So this year I’m setting out on my nano adventure with high hopes. I do intend to get back to GVH and eventually finish Babies off as well, but it’s time for a little fun and excitement in my writing life, and that’s exactly what nanowrimo promises.

This novel, Abandoned, is very different from previous novels, being more of women’s lit than fantasy or speculative fiction, and I’ve done extensive planning. I’ve worked out the main storyline, broken it down into scenes, put those scenes onto a timeline and created them in a scrivener project. I now have 35 scenes all marked out in sequence and waiting to be filled in. Aiming for between 1k and 2k words each should easily get me a complete first draft. Timing and ages are planned out (this novel, like Babies, features children whose age needs to be tracked), and I know how the two storylines interweave.

How does it end? I’m not completely sure. There are many aspects that I haven’t worried about yet, because there has to be some room for the story to grow and develop, but the main skeleton is definitely there. And once it’s finished, I’m hoping that it will be in a more solid shape because of the planning, and maybe this time I’ll be able to complete the whole thing in a much shorter timescale.

And now I just have to fill in the next 7 days somehow, possibly with further editing of GVH, until it’s time to set off on this new adventure.

 

New rules

I’m working to new rules. Instead of plugging away at my novel and getting frustrated by other projects that beckon, and then avoiding my novel and getting frustrated at the slow progress, I’ve decided to focus on quantity rather than quality. That nano message is taking a long time to sink in, but I reckon that if I focus on refining ideas and building them up, instead of working linearly with narrow focus, then by the time I’ve drafted out a few complete ideas I’ll have a lot more idea what I’m doing, more stamina for longer projects and a good base on which to build.

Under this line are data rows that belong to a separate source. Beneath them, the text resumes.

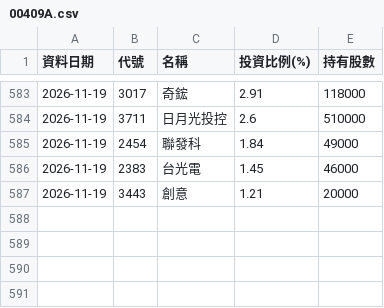
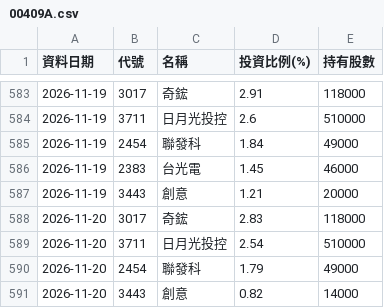
Before and after one commit to Ken61089/etf-tracker, a CSV file: docs/archive/00409A.csv, drawn as a sheet; only a part is shown, gaps mark what is left out.

```diff
--- a/docs/archive/00409A.csv
+++ b/docs/archive/00409A.csv
@@ -587 +587,5 @@
 2026-11-19,3443,創意,1.21,20000
+2026-11-20,3017,奇鋐,2.83,118000
+2026-11-20,3711,日月光投控,2.54,510000
+2026-11-20,2454,聯發科,1.79,49000
+2026-11-20,3443,創意,0.82,14000
```
Also changed, not shown: docs/archive/00401A.csv, docs/archive/00403A.csv, 13 other files.
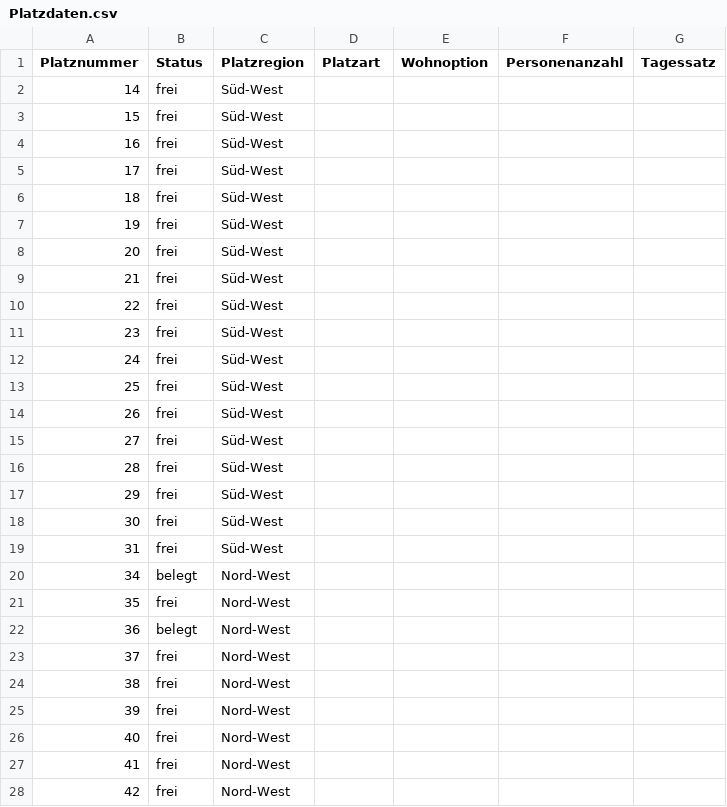
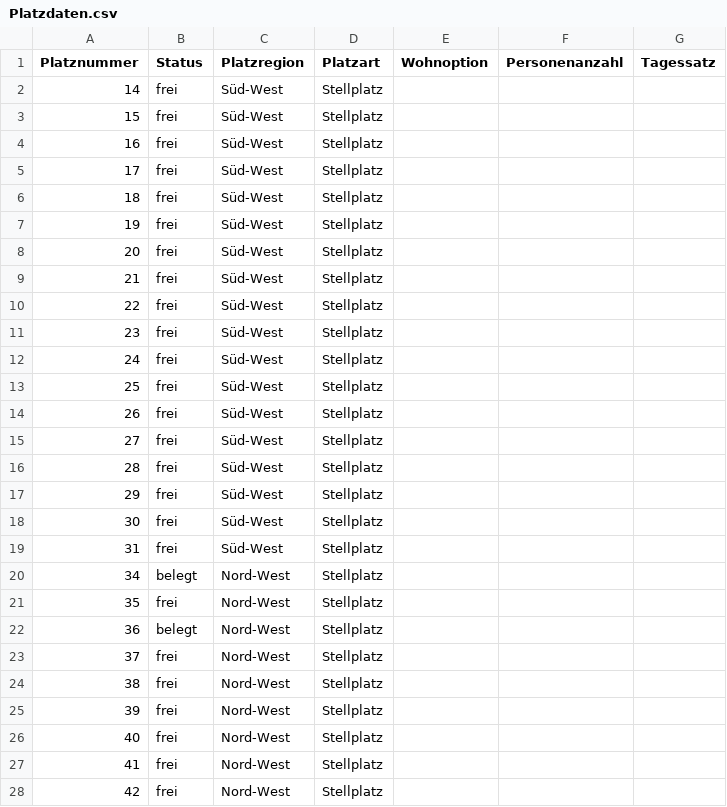
Before and after one commit to Zamox/Softwarequalit-t-Campingplatz, a CSV file: Platzdaten.csv, drawn as a sheet; only a part is shown; the diff covers the shown part only.

Commit message:
Platzdaten werden in PlatzBearbeitenGUI eingelsen

```diff
--- a/Platzdaten.csv
+++ b/Platzdaten.csv
@@ -1,28 +1,28 @@
 Platznummer,Status,Platzregion, Platzart, Wohnoption, Personenanzahl, Tagessatz
-14,frei,Süd-West
-15,frei,Süd-West
-16,frei,Süd-West
-17,frei,Süd-West
-18,frei,Süd-West
-19,frei,Süd-West
-20,frei,Süd-West
-21,frei,Süd-West
-22,frei,Süd-West
-23,frei,Süd-West
-24,frei,Süd-West
-25,frei,Süd-West
-26,frei,Süd-West
-27,frei,Süd-West
-28,frei,Süd-West
-29,frei,Süd-West
-30,frei,Süd-West
-31,frei,Süd-West
-34,belegt,Nord-West
-35,frei,Nord-West
-36,belegt,Nord-West
-37,frei,Nord-West
-38,frei,Nord-West
-39,frei,Nord-West
-40,frei,Nord-West
-41,frei,Nord-West
-42,frei,Nord-West
+14,frei,Süd-West,Stellplatz
+15,frei,Süd-West,Stellplatz
+16,frei,Süd-West,Stellplatz
+17,frei,Süd-West,Stellplatz
+18,frei,Süd-West,Stellplatz
+19,frei,Süd-West,Stellplatz
+20,frei,Süd-West,Stellplatz
+21,frei,Süd-West,Stellplatz
+22,frei,Süd-West,Stellplatz
+23,frei,Süd-West,Stellplatz
+24,frei,Süd-West,Stellplatz
+25,frei,Süd-West,Stellplatz
+26,frei,Süd-West,Stellplatz
+27,frei,Süd-West,Stellplatz
+28,frei,Süd-West,Stellplatz
+29,frei,Süd-West,Stellplatz
+30,frei,Süd-West,Stellplatz
+31,frei,Süd-West,Stellplatz
+34,belegt,Nord-West,Stellplatz
+35,frei,Nord-West,Stellplatz
+36,belegt,Nord-West,Stellplatz
+37,frei,Nord-West,Stellplatz
+38,frei,Nord-West,Stellplatz
+39,frei,Nord-West,Stellplatz
+40,frei,Nord-West,Stellplatz
+41,frei,Nord-West,Stellplatz
+42,frei,Nord-West,Stellplatz
```
Also changed, not shown: 33 edited cells elsewhere in this file, 3 other files.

So I’ve currently got Gods V Heroes on the go and nearly at a complete draft, there’s my new nano novel coming up, there’s the romance, there’s a couple more fantasies in the pipeline and there’s always babies which is still simmering nicely and waiting for my attention. Not to mention a couple of non-fiction projects that are on the go. With that selection, there should be something I feel like working on at any opportunity.

Let’s see how many complete novel drafts I can create by the end of the year, shall we?

 

Training myself to plan

I’ve done a draft or two of Gods Versus Heroes now (it’s hard to count just how many, because I don’t get properly to the end before starting on the next one, so each one gets a little further through before I go back to the start).

I’ve done a rough nano draft, and I’ve done a more careful draft. Now I want to really pull it apart and weave the storylines together properly, rather than allowing them to come piecemeal. I’ve got seven main characters, each of whom has their own story arc. There’s the story arc of the guild. There’s the story arc of the world they travel to, and the story arc of our own world. I make that ten arcs to manage.

I was thinking just now of how hard it all is, and how I’m going to manage to go through this every single time. And then I remembered when I first went into sixth form at school. Suddenly, instead of having homework to be completed the next day or the day after, I would have up to a week to complete a piece of work, or I would have ongoing work to do, in order to keep up with class. I found it really hard to keep track, and to remember what had to be in when.

So I invented a new kind of calendar. I had several sheets of paper fastened together, and divided into seven sections. Each day I would tear off a section, to reveal the day for the following week. I used this for a few weeks, so that I could always see exactly one week ahead, and then I found I didn’t need it any more, because I’d started to think ahead.

That’s what I need to do now. Yes, I need to pull everything apart and really go at it laboriously, and it will take a lot of time and effort. But the more I work at it, and the more frequently I do it, the easier it will become, until I have the method sorted and I can put it all together much more easily.

I need to train myself into the proper way to plan. That’s all. It will come.